DeGuzman, 34, wrote and directed the comedy about her personal experiences with sex and love addiction.
“I think there’s one perspective of sex addiction in films,” deGuzman told Fox News. “But it’s important to show sex and love addiction, which is more of a dependency and attachment issue. For me, it was pursuing unavailable men. And that desperate need for validation, anything to get that hit of validation because of this strong hunger for love that I wasn’t giving myself. That’s the perspective I wanted to show because it’s [one] that is shared by so many people, men and women.”
She describes her lifelong dependency on males which started when she was only 12.
“I was always jumping from boy to boy,” she explained. “I had my first boyfriend when I was 12. And then I had never been alone since then… I actually started recovery from sex and love addiction because I was trying to save a relationship. And I thought, maybe if I join this program, I would get better and the relationship would get better. So I had no contact with this boyfriend for four months. Then I went back to him. I had sex with him. And then he went MIA like he always does.”
DeGuzman describes her epiphany -- that moment when she realized she was a love addict.
“I wanted to kill myself because I felt so horrible,” she said. “I felt so much pain. I couldn’t believe I was here yet again. And that was the day I really was trying to kill myself. And then after hours of pacing around in my apartment, trying to decide how I was going to do this, he called finally. Just seeing his name and picture on my screen, I felt the pain and anguish I’ve been feeling dissipate from my body immediately… It was at that moment I realized how sick I really was. And that’s when I started taking recovery seriously.”
The best way to describe love addiction is like being addicted to cocaine and heroin. It's great when you have a good supply, but when that supply ends, you begin to feel the debilitating effects of withdrawal.
Famous love addicts include Khloe Kardashian and Jennifer Lopez, women who can't live without a man for 15 minutes without feeling the withdrawal effects.
Your auntie previously shared my own experiences with love addiction and situational depression.
I'd just suffered yet another painful breakup, and I decided I couldn't go on. I was unlovable and life wasn't worth living anymore. I was tired of women treating my heart like a football.
I should've been blogging that day, but I couldn't find the strength. So I reached out to a nurse friend, a former co-worker of mine, and I described my heartache and my suicidal ideations. I told her that I was on the floor and couldn't get up. She told me not to do anything until she called me back.
She reached out to a doctor, who, without meeting me, prescribed an antidepressant. It took all the strength in me to drive to the drug store to pick the medicine up. I felt hopeless; I had taken antidepressants in the past that did nothing for me.
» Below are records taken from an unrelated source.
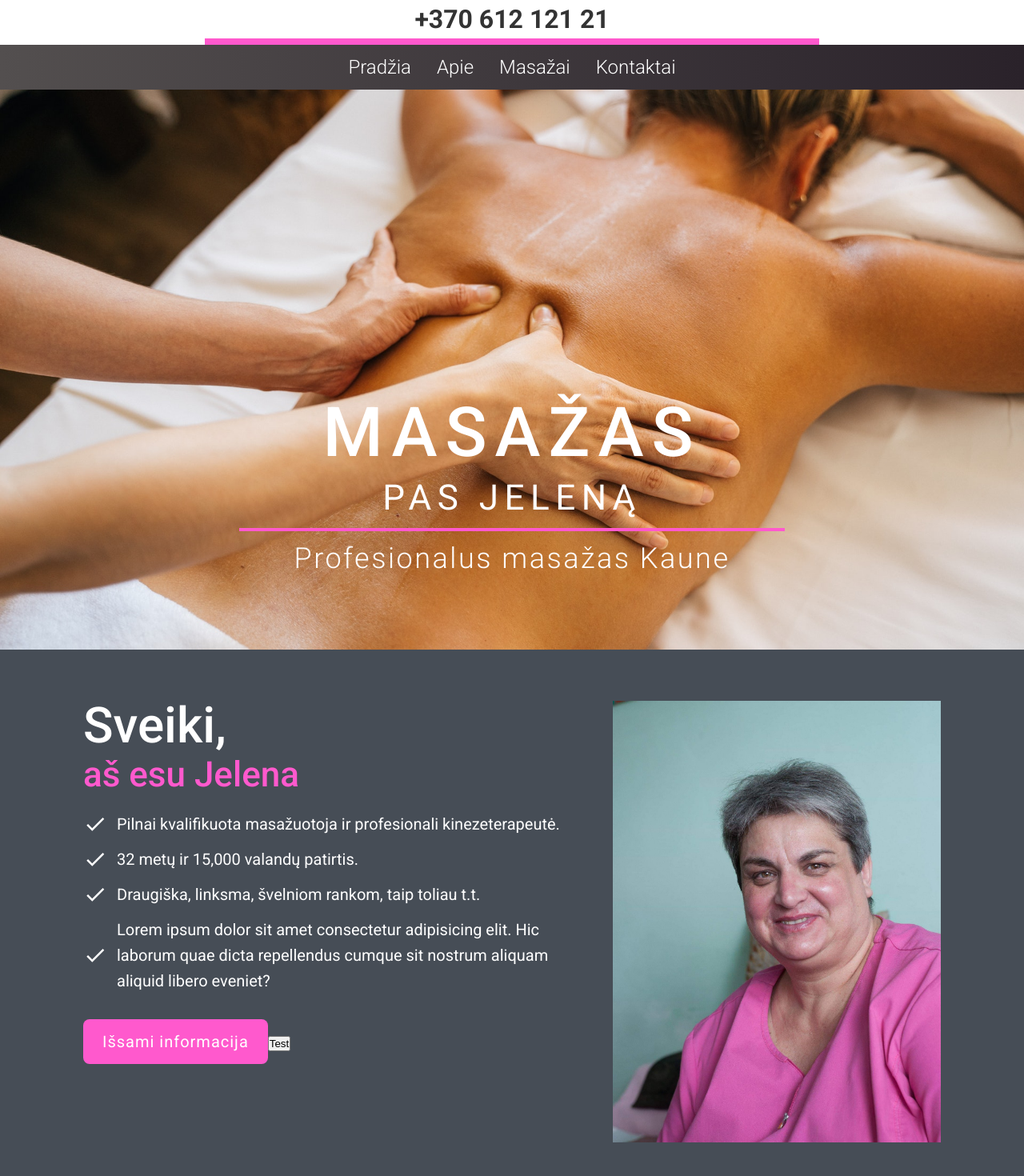
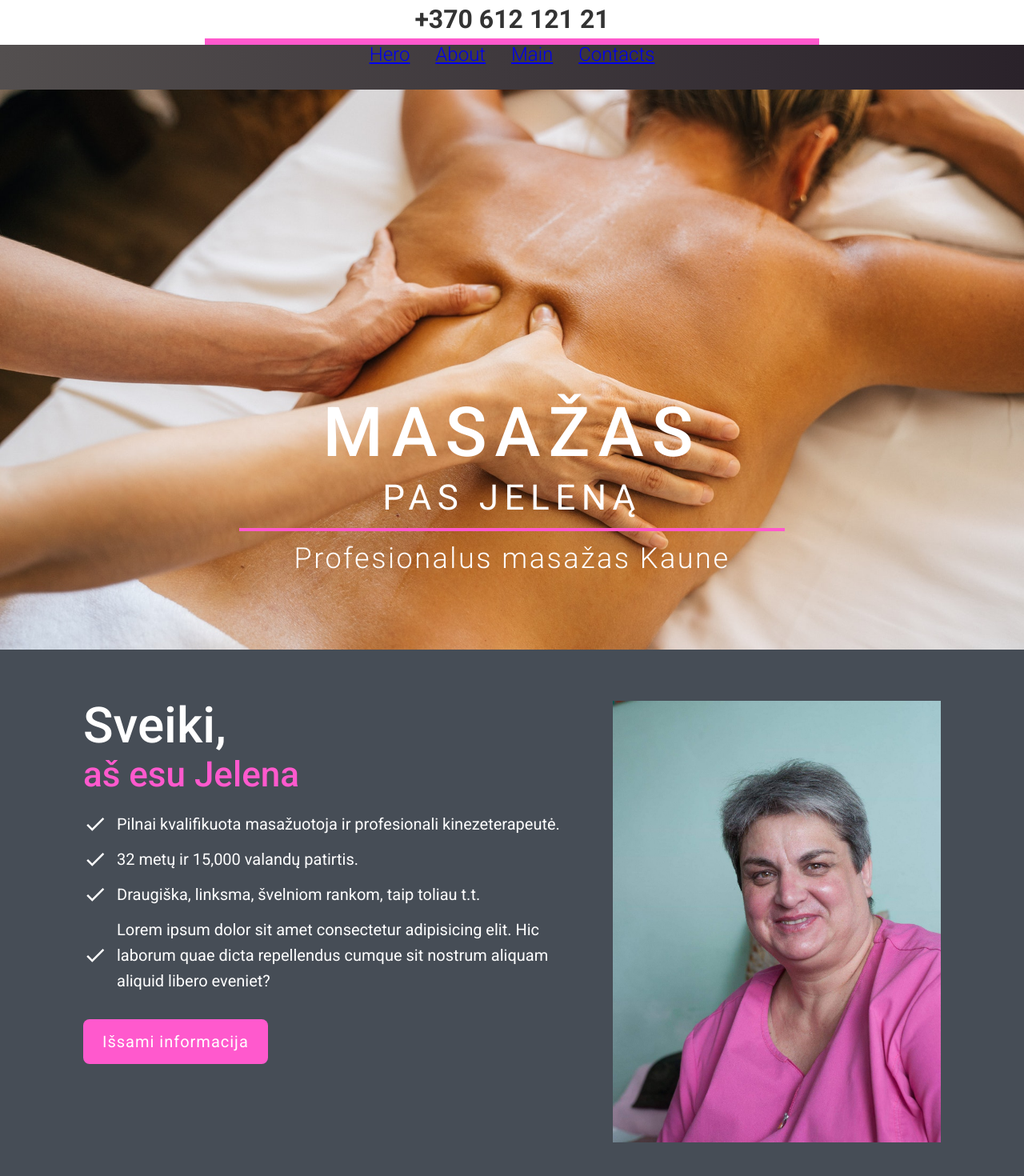
Before and after one commit to irgipaulius/website-masazai.net, a React (Create React App) app: page / in a window 1280 px wide. Shown: the top 1470 px of the page at 80% size. Built offline with nearby package versions, Linux system fonts and the light colour scheme.

Commit message:
Finished react-router-dom scroll implementation

```diff
--- a/package.json
+++ b/package.json
@@ -9,6 +9,7 @@
     "react": "^18.0.0",
     "react-dom": "^18.0.0",
     "react-responsive-modal": "^6.2.0",
+    "react-router-dom": "^6.3.0",
     "react-scripts": "5.0.1"
   },
   "scripts": {
--- a/src/App.js
+++ b/src/App.js
@@ -1,4 +1,4 @@
-import React from "react";
+import React, { useRef } from "react";
 // import CssBaseline from "@material-ui/core/CssBaseline";
 // import "fontsource-roboto";
 
@@ -7,16 +7,24 @@ import Hero from "./components/Hero";
 import About from "./components/About";
 import Main from "./components/Main";
 import Contacts from "./components/Contacts";
+import { HashRouter } from "react-router-dom";
 
 function App() {
+  const heroRef = useRef(null);
+  const aboutRef = useRef(null);
+  const mainRef = useRef(null);
+  const contactsRef = useRef(null);
+
   return (
     <div className="container">
       {/* <CssBaseline /> */}
-      <NavBar />
-      <Hero />
-      <About />
-      <Main />
-      <Contacts />
+      <HashRouter>
+        <NavBar refs={{ aboutRef, heroRef, mainRef, contactsRef }} />
+        <Hero ref={heroRef} />
+        <About ref={aboutRef} />
+        <Main ref={mainRef} />
+        <Contacts ref={contactsRef} />
+      </HashRouter>
     </div>
   );
 }
--- a/src/components/About.js
+++ b/src/components/About.js
@@ -1,13 +1,11 @@
-import React, { useRef } from "react";
+import React, { forwardRef } from "react";
 
 import PanelButton from "./PanelButton";
 
 import styles from "./About.module.css";
 import { AboutCheckmark } from "./MuiIcons";
 
-export const AboutRefContext = React.createContext();
-
-export default function About() {
+const About = forwardRef((props, ref) => {
   const {
     about,
     about_container,
@@ -20,13 +18,9 @@ export default function About() {
     about_image,
   } = styles;
 
-  const AboutRef = useRef();
-  console.log(AboutRef);
-
   return (
     <>
-      <AboutRefContext.Provider value={AboutRef}>
-        <div className={about} ref={AboutRef}>
+      <div className={about} ref={ref}>
         <div className={about_container}>
           <div className={about_text_container}>
             <p className={about_title}>Sveiki,</p>
@@ -34,7 +28,10 @@ export default function About() {
             <ul className={about_text}>
               <li className={about_text_list_item}>
                 <AboutCheckmark />
-                  <span>Pilnai kvalifikuota masažuotoja ir profesionali kinezeterapeutė.</span>
+                <span>
+                  Pilnai kvalifikuota masažuotoja ir profesionali
+                  kinezeterapeutė.
+                </span>
               </li>
               <li className={about_text_list_item}>
                 <AboutCheckmark />
@@ -42,44 +39,29 @@ export default function About() {
               </li>
               <li className={about_text_list_item}>
                 <AboutCheckmark />
-                  <span>Draugiška, linksma, švelniom rankom, taip toliau t.t.</span>
+                <span>
+                  Draugiška, linksma, švelniom rankom, taip toliau t.t.
+                </span>
               </li>
               <li className={about_text_list_item}>
                 <AboutCheckmark />
                 <span>
-                    Lorem ipsum dolor sit amet consectetur adipisicing elit. Hic laborum quae dicta
-                    repellendus cumque sit nostrum aliquam aliquid libero eveniet?
+                  Lorem ipsum dolor sit amet consectetur adipisicing elit. Hic
+                  laborum quae dicta repellendus cumque sit nostrum aliquam
+                  aliquid libero eveniet?
                 </span>
               </li>
             </ul>
 
             <PanelButton text="Išsami informacija" type="about" />
-
-              {/* <button onClick={() => console.log(`Test button click`)}>Test</button> */}
-              <button
-                onClick={() =>
-                  AboutRef.current.scrollIntoView({ behavior: "smooth", block: "center" })
-                }
-              >
-                Test
-              </button>
           </div>
           <div className={about_image_container}>
             <img className={about_image} src="/images/profile.jpeg" alt="" />
           </div>
         </div>
       </div>
-      </AboutRefContext.Provider>
     </>
   );
-}
+});
 
-// useContext
-// 1. Create a context - export const UserContext = React.createContext()
-// 2. Provide a contex value - <UserContext.Provider value={ context value }>
-// 3. Consume the contex value - in Component <UserContext.Consumer>{ hold of the value passed by the context (value in Provider) }</UserContext.Consumer>
-
-// using useContext Hook
-// 1. import useContext from React
-// 2. import necessary context
-// 3. call useContext() function passing in the context as it's arguments
+export default About;
--- a/src/components/Contacts.js
+++ b/src/components/Contacts.js
@@ -1,8 +1,8 @@
-import React from "react";
+import React, { forwardRef } from "react";
 
 import styles from "./Contacts.module.css";
 
-export default function Contacts() {
+const Contacts = forwardRef((props, ref) => {
   const {
     contacts,
     contacts_container,
@@ -16,10 +16,12 @@ export default function Contacts() {
   } = styles;
 
   return (
-    <div className={contacts}>
+    <div className={contacts} ref={ref}>
       <div className={contacts_container}>
         <p className={contacts_title}>KONTAKTAI</p>
-        <p className={contacts_subtitle}>Prieš atvykstant privaloma užseregistruoti telefonu:</p>
+        <p className={contacts_subtitle}>
+          Prieš atvykstant privaloma užseregistruoti telefonu:
+        </p>
         <div className={contacts_mob_email}>
           {/* <p className={mob}>+370 612 312 32</p> */}
           <a className={mob} href="tel:+370612013136">
@@ -27,15 +29,23 @@ export default function Contacts() {
           </a>
           <p className={email}>
             arba el. paštu:{" "}
-            <a className={email_link} href="mailto:jelena.jacinkeviciene@gmail.com">
+            <a
+              className={email_link}
+              href="mailto:jelena.jacinkeviciene@gmail.com"
+            >
               jelena.jacinkeviciene@gmail.com
             </a>
           </p>
         </div>
-        <a className={contacts_facebook} href="https://www.facebook.com/Masazuotoja">
+        <a
+          className={contacts_facebook}
+          href="https://www.facebook.com/Masazuotoja"
+        >
           https://www.facebook.com/Masazuotoja
         </a>
       </div>
     </div>
   );
-}
+});
+
+export default Contacts;
--- a/src/components/Hero.js
+++ b/src/components/Hero.js
@@ -1,12 +1,19 @@
-import React from "react";
+import React, { forwardRef } from "react";
 
 import styles from "./Hero.module.css";
 
-export default function Hero() {
-  const { hero, hero_container, hero_title, hero_subtitle, hero_about, hero_line } = styles;
+const Hero = forwardRef((props, ref) => {
+  const {
+    hero,
+    hero_container,
+    hero_title,
+    hero_subtitle,
+    hero_about,
+    hero_line,
+  } = styles;
 
   return (
-    <div className={hero}>
+    <div className={hero} ref={ref}>
       <div className={hero_container}>
         <p className={hero_title}>MASAŽAS</p>
         <p className={hero_subtitle}>PAS JELENĄ</p>
@@ -15,4 +22,6 @@ export default function Hero() {
       </div>
     </div>
   );
-}
+});
+
+export default Hero;
--- a/src/components/Main.js
+++ b/src/components/Main.js
@@ -1,11 +1,11 @@
-import React from "react";
+import React, { forwardRef } from "react";
 
 import PanelButton from "./PanelButton";
 
 import styles from "./Main.module.css";
 import { MainCheckmark } from "./MuiIcons";
 
-function Main() {
+const Main = forwardRef((props, ref) => {
   const {
     main,
     main_content,
@@ -22,7 +22,7 @@ function Main() {
   } = styles;
 
   return (
-    <div className={main}>
+    <div className={main} ref={ref}>
       <div className={main_content}>
         <div className={main_text_container}>
           <div className={main_texts}>
@@ -35,9 +35,9 @@ function Main() {
               Taip pat siūlau rekomendacijas masažo ilgalaikiams kursams.{" "}
             </p>
             <p className={main_text}>
-              Šitą tekstą reikia patvarkyti, kol kas tiesiog prirašiau laikinų sakinių. Šita
-              pastraipa gali aprašyti daug įvairaus teksto apie siūlomas procedūras ir masažus,
-              kurias galima siūlyti klientams.
+              Šitą tekstą reikia patvarkyti, kol kas tiesiog prirašiau laikinų
+              sakinių. Šita pastraipa gali aprašyti daug įvairaus teksto apie
+              siūlomas procedūras ir masažus, kurias galima siūlyti klientams.
             </p>
             <p className={main_text}>Dėl kainų teiraukitės telefonu.</p>
 
@@ -78,6 +78,6 @@ function Main() {
       </div>
     </div>
   );
-}
+});
 
 export default Main;
--- a/src/components/NavBar.js
+++ b/src/components/NavBar.js
@@ -1,14 +1,10 @@
-import React, { useState, useContext } from "react";
+import React, { useEffect } from "react";
+import { NavLink, useLocation } from "react-router-dom";
 
 import styles from "./NavBar.module.css";
-import { AboutRefContext } from "./About";
 
-export default function Navbar() {
+export default function Navbar({ refs }) {
   const navItems = ["Pradžia", "Apie", "Masažai", "Kontaktai"];
-
-  const [click, setClick] = useState(false);
-
-  const closeMobileMenu = () => setClick(false);
 
   const {
     navbar,
@@ -22,9 +18,30 @@ export default function Navbar() {
     nav_links,
   } = styles;
 
-  // const RefToAbout = useContext(AboutRefContext);
+  const location = useLocation();
 
-  // const AboutRef = useRef(RefToAbout);
+  const scrollSmoothHandler = (ref) => {
+    console.log("Triggered.");
+    ref.current.scrollIntoView({ behavior: "smooth", block: "start" });
+  };
+
+  useEffect(() => {
+    console.log("location", location.pathname);
+    switch (location.pathname) {
+      case "/hero":
+        scrollSmoothHandler(refs.heroRef);
+        break;
+      case "/about":
+        scrollSmoothHandler(refs.aboutRef);
+        break;
+      case "/main":
+        scrollSmoothHandler(refs.mainRef);
+        break;
+      default:
+        scrollSmoothHandler(refs.contactsRef);
+        break;
+    }
+  }, [location, refs]);
 
   return (
     <>
@@ -40,13 +57,15 @@ export default function Navbar() {
         </div>
         <nav className={navbar_menu_container}>
           <ul className={nav_menu}>
-            {navItems.map((buttonText, index) => (
+            {/* {navItems.map((buttonText, index) => (
               <li className={nav_item} key={index}>
-                <div className={nav_links} onClick={closeMobileMenu}>
-                  {buttonText}
+                <div className={nav_links}>
+                  <NavLink to="/main" activeClassName="selected">
+                    {buttonText}
+                  </NavLink>
                 </div>
               </li>
-            ))}
+            ))} */}
             {/* <button
               onClick={() =>
                 AboutRef.current.scrollIntoView({ behavior: "smooth", block: "center" })
@@ -54,6 +73,20 @@ export default function Navbar() {
             >
               Test
             </button> */}
+            <li className={nav_item}>
+                <NavLink to="/hero">
+                  Hero
+                </NavLink>
+            </li>
+            <li className={nav_item}>
+              <NavLink to="/about">About</NavLink>
+            </li>
+            <li className={nav_item}>
+              <NavLink to="/main">Main</NavLink>
+            </li>
+            <li className={nav_item}>
+              <NavLink to="/contacts">Contacts</NavLink>
+            </li>
           </ul>
         </nav>
       </nav>
--- a/src/components/NavBar.module.css
+++ b/src/components/NavBar.module.css
@@ -80,6 +80,8 @@
   display: flex;
   align-items: center;
 
+  color: white;
+
   /* border: 1px solid red; */
 }
 .nav_links:hover {
```
Lines whose indentation alone changed are shown as unchanged.
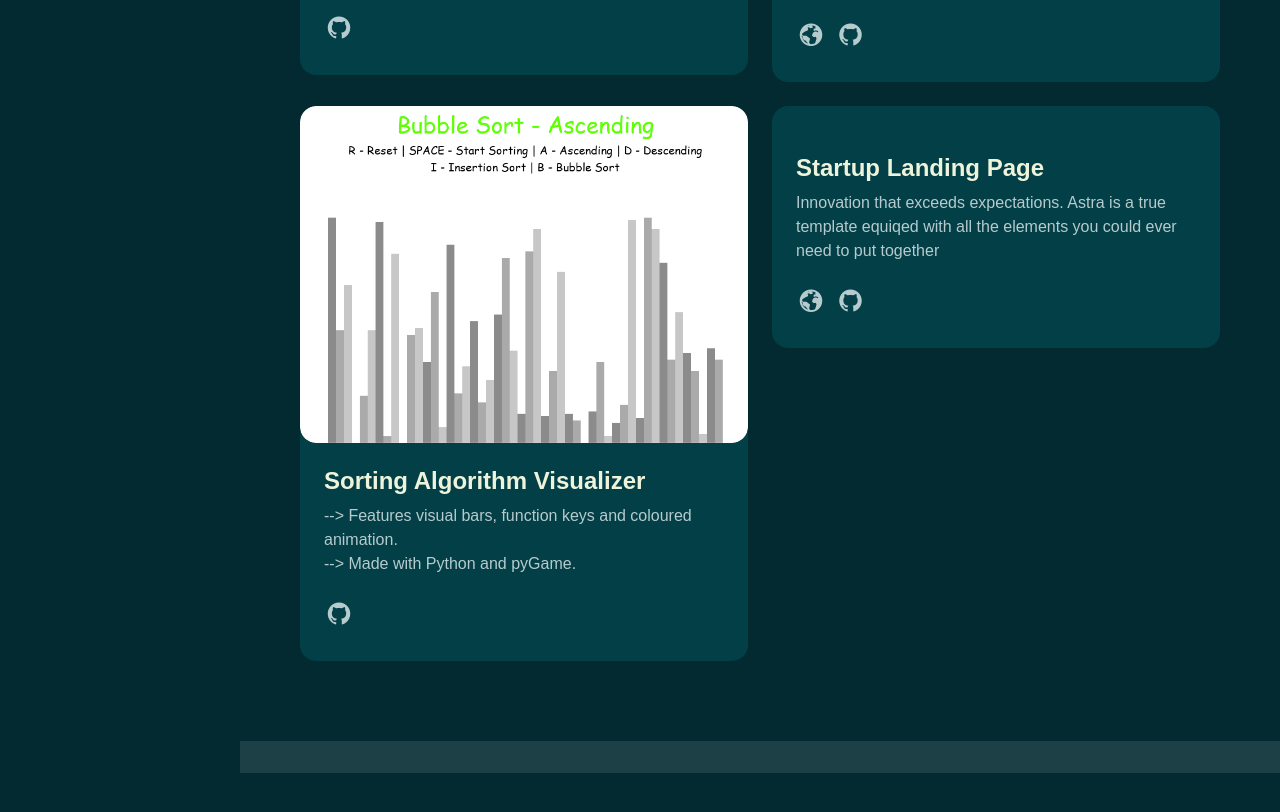
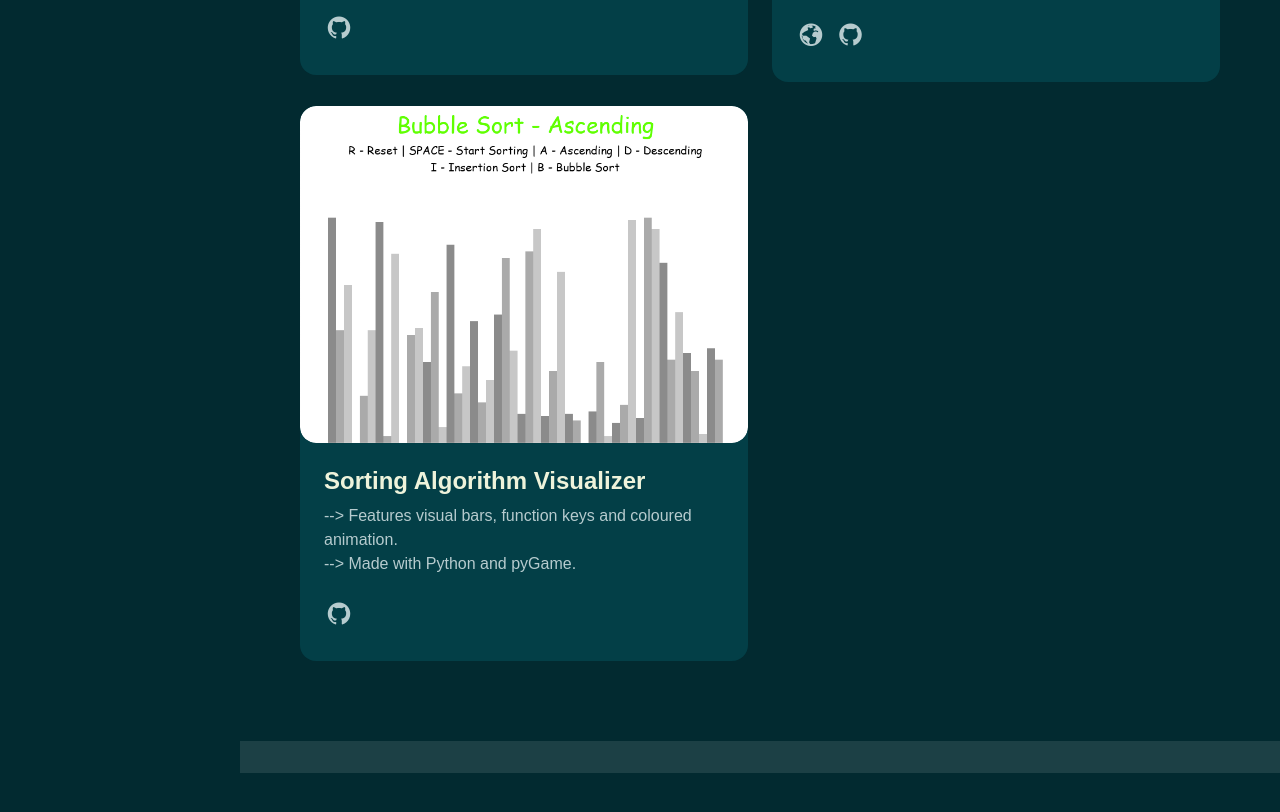
Before and after one commit to karthikgoudar/karthikgoudar.github.io, a plain HTML site: page index.html in a window 1280 px wide. Shown: the part 2457-3269 px from the top of the page. Drawn offline with Linux system fonts and the light colour scheme; a web font is replaced by a local one.

Commit message:
Update index.html

```diff
--- a/index.html
+++ b/index.html
@@ -300,7 +300,7 @@
                           </div>
                       </div>
 
-                      <div class="col-md-6" data-aos="fade-up" data-aos-delay="300">
+                     <!-- <div class="col-md-6" data-aos="fade-up" data-aos-delay="300">
                           <div class="card-custom rounded-4 bg-base shadow-effect">
                               <div class="card-custom-image rounded-4">
                                   <img class="rounded-4" src="./assets/images/project-4.png" alt="">
@@ -314,7 +314,7 @@
                                   </div>
                               </div>
                           </div>
-                      </div>
+                      </div> -->
                   </div>
 
               </div>
```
But this medicine was different. It worked almost immediately. I felt so much better and my mood lifted. But most importantly, I was able to get up off the floor.
I can't remember the name of the drug, but the fact that it was so effective in lifting my depression motivated me to research it.
I learned that, unlike most antidepressants which block the reuptake or reabsorption of Dopamine in the brain, this drug actually decreased the levels of dopamine in my brain.
Dopamine is one of the neurotransmitters (chemicals) that stimulates the reward center of the brain. It is one of the chemicals that causes our dependency on drugs, alcohol, food, and sex.
DeGuzman's movie, Unlovable, is for all women who find themselves on the floor, unable to get up and move on with their lives after yet another heartbreak.
“I really want to help get rid of the shame and stigma around addiction,” deGuzman said. “If we talk about it more, people heal. But if we keep it as this taboo thing people aren’t allowed to talk about, then people are going to continue to suffer. I felt it was really important for me to share this and bring awareness so that other people could feel less alone."